Assets belonging to the man accused of being the Army’s top-ranking IRA agent should be frozen during an independent police investigation, relatives of his alleged victims said.
They urged the National Crime Agency (NCA) – Britain’s FBI – to investigate cash allegedly transferred by the UK Government to a former bricklayer claimed to be the informer known as Stakeknife.
Bedfordshire Police Chief Constable Jon Boutcher says he is rigorously but fairly gathering information about a high-ranking mole who reputedly led the republican organisation’s “nutting squad”, which brutally interrogated and murdered suspected spies and informers during the Northern Ireland conflict.
In 2003, Stakeknife was widely named as west Belfast man Freddie Scappaticci, but he has always strongly denied it, and rejects claims that he was an IRA informer.
Mark Thompson, chief executive of Belfast-based Relatives for Justice lobby group, in a letter to the NCA said: “On behalf of the families killed as a result of the activities of agent Stakeknife we request that the NCA investigate these payments by the UK Government; freeze all assets of Mr Scappaticci and the accounts to which these monies were paid into; if necessitated conduct financial forensic audits of his accounts and any financial transfers to other accounts should there have been a bid to conceal money; transfers including property deeds, shares, bonds and other assets and net gains to relatives and/or close friends and associates.”

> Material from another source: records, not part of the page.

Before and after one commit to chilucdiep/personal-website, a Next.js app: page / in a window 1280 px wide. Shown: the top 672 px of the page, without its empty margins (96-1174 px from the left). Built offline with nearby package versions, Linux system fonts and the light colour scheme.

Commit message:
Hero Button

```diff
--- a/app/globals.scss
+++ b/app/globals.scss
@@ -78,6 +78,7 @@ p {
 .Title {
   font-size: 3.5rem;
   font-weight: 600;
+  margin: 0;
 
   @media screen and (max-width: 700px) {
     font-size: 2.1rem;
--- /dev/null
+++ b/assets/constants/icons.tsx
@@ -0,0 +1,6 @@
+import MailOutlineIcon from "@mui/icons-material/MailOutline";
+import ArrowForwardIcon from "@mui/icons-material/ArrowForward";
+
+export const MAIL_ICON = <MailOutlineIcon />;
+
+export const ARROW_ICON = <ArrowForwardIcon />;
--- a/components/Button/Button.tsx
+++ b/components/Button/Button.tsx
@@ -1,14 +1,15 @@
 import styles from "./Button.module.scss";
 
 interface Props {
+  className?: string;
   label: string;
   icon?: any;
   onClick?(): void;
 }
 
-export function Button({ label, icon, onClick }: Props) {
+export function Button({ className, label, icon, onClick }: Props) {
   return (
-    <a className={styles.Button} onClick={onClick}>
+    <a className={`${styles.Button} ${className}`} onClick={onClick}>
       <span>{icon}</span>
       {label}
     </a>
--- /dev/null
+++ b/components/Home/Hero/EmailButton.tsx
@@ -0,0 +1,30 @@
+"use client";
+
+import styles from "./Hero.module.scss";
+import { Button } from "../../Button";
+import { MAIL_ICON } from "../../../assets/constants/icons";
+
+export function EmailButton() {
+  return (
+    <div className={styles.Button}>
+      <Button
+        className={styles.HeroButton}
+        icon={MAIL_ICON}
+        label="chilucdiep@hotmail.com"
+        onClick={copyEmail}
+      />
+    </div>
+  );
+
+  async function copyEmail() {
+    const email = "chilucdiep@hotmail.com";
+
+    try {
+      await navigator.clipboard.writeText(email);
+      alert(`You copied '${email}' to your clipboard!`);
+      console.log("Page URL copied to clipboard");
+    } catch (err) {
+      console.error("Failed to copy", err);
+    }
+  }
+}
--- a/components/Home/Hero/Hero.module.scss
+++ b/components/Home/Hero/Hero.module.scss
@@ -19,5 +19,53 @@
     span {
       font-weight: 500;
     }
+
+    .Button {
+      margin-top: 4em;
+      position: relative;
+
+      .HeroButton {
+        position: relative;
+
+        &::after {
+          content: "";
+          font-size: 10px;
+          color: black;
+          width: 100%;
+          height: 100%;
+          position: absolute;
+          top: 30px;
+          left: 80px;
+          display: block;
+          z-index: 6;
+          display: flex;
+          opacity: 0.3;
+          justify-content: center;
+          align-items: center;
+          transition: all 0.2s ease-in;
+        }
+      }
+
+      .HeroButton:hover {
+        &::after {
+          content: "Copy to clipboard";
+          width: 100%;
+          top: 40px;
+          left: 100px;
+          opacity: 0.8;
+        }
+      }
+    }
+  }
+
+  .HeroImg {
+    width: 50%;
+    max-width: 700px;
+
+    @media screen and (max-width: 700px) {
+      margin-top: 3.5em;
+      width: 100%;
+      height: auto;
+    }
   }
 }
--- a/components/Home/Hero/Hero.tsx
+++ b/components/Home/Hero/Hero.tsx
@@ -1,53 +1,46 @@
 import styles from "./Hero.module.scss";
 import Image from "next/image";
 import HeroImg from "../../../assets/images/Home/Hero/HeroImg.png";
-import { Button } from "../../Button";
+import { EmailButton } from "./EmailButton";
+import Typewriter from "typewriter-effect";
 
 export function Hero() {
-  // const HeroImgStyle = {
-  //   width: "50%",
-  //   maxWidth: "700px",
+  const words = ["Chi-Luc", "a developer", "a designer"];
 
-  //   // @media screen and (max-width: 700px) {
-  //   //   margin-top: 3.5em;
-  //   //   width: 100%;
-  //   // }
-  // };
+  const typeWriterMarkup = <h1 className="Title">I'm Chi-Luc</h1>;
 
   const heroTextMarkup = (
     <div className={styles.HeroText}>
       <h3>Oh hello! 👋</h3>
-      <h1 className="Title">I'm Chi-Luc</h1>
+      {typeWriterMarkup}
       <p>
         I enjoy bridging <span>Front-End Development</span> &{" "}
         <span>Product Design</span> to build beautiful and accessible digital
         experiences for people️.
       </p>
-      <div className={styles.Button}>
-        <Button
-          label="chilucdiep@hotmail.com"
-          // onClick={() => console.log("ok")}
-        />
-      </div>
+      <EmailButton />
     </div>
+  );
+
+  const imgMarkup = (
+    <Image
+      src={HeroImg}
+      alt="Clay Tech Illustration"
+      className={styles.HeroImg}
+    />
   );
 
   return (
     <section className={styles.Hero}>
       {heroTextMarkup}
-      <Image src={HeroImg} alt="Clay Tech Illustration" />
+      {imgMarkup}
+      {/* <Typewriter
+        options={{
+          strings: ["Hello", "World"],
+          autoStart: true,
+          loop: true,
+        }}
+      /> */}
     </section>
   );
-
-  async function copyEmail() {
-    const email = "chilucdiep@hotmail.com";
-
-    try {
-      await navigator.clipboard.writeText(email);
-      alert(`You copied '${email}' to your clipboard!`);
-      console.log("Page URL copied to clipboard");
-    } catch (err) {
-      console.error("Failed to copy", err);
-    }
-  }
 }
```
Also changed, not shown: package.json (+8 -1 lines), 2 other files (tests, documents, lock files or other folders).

Mr Thompson claimed payments were made for potentially criminal action and should be seized or frozen pending the outcome of Mr Boutcher’s investigation.
Dozens of detectives are probing more than 50 murders linked to Stakeknife as part of the chief constable’s Operation Kenova.
Suspects including members of the security forces and the Provisional IRA are being brought in for questioning, the senior officer has said.
The inquiry is centred on possible crimes by paramilitaries, agents and Army and police handlers linked to Stakeknife.
Multiple murders, attempted murders, torture and unlawful imprisonments are included.
Steve Rodhouse, director of general operations at the NCA, said: “Given the obvious evidential nexus to Operation Kenova, whether the alleged proceeds of any criminal benefit purportedly obtained by Mr Scappaticci up to circa 1994 can in fact be identified and pursued is clearly a matter for the Public Prosecution Service Northern Ireland (PPSNI) and Mr Boutcher collegiately to consider.
“Furthermore and in any event, while the NCA has functions conferred on it under the Proceeds of Crime Act 2002, it does not currently have a counter-terrorism remit under the Crime and Courts Act 2013, in consequence of which, the NCA is not empowered to investigate the activities of Mr Scappaticci et al and by extension, evidence of any assets which may be identified as having been acquired in consequence of the activities alleged.
“The NCA will however keep the matters raised in your letter under review pending the outcome of Operation Kenova.”